> Task description: Your job is to copy every line in the material containing the word "property".

> Data in this exercise:
---*---

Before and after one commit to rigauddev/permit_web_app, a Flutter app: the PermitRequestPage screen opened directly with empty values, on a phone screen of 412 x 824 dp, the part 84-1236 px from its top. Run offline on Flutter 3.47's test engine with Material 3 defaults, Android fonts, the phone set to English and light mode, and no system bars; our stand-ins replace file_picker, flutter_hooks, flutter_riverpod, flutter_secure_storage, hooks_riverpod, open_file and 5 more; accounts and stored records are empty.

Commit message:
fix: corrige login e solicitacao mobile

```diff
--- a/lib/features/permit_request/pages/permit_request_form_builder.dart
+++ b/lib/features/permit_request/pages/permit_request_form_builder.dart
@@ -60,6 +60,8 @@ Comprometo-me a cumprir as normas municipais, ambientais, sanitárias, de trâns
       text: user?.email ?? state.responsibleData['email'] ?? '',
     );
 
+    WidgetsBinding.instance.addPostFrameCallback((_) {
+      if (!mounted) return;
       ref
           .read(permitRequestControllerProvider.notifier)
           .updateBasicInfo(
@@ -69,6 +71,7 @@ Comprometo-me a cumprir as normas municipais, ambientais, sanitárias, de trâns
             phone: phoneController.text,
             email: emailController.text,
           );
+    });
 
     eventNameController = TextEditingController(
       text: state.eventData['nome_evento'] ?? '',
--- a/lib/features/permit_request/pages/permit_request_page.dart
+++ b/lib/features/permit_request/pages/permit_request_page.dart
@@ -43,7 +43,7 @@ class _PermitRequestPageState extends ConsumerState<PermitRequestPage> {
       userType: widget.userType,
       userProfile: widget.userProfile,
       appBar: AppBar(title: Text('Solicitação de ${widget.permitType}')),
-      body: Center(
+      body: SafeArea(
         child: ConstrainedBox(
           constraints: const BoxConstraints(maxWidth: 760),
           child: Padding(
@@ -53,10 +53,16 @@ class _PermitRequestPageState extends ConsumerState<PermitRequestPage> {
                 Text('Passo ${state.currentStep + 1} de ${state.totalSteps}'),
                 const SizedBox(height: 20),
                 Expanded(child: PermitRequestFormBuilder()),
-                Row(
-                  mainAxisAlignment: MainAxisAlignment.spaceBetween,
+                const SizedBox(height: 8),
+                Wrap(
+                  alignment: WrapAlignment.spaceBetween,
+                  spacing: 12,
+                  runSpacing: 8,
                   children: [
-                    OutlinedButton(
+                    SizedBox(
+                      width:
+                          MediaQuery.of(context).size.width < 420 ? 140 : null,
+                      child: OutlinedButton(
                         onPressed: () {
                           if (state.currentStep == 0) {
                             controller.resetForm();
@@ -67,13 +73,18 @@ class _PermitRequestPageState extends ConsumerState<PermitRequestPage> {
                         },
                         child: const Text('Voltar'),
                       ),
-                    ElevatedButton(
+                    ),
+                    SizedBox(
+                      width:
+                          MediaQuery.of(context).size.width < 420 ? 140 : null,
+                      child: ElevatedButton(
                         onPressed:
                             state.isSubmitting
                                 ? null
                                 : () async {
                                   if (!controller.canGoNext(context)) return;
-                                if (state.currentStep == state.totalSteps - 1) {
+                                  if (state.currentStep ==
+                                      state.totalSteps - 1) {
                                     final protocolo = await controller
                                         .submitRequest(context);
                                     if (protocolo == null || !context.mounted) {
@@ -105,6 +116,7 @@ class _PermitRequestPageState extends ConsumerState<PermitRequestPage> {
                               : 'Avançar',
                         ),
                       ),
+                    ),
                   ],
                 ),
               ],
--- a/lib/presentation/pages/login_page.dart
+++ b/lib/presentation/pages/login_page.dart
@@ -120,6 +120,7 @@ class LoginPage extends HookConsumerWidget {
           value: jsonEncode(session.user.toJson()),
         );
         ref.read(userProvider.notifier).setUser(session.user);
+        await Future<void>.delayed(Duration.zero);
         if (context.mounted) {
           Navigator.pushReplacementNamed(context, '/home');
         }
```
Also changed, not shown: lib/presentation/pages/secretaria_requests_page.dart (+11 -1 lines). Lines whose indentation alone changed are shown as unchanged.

---*---

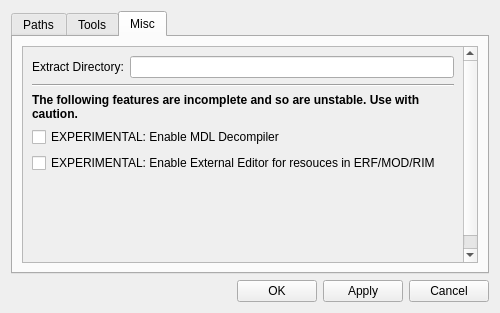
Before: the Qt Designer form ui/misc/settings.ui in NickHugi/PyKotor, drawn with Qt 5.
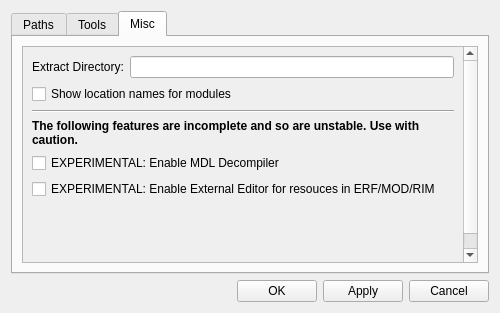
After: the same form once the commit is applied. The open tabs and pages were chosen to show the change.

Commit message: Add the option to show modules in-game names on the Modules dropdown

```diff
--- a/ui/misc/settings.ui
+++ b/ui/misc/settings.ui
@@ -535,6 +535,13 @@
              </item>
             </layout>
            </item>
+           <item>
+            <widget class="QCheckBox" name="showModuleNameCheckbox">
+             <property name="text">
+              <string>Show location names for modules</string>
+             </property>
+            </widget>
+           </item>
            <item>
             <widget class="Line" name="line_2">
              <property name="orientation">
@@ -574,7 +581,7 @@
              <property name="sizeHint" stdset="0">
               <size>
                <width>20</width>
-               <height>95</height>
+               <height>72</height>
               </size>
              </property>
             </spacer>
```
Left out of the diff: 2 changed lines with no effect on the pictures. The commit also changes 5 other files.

---*---

> Result below:
+             <property name="text">
+             </property>
              <property name="orientation">
              <property name="sizeHint" stdset="0">
              </property>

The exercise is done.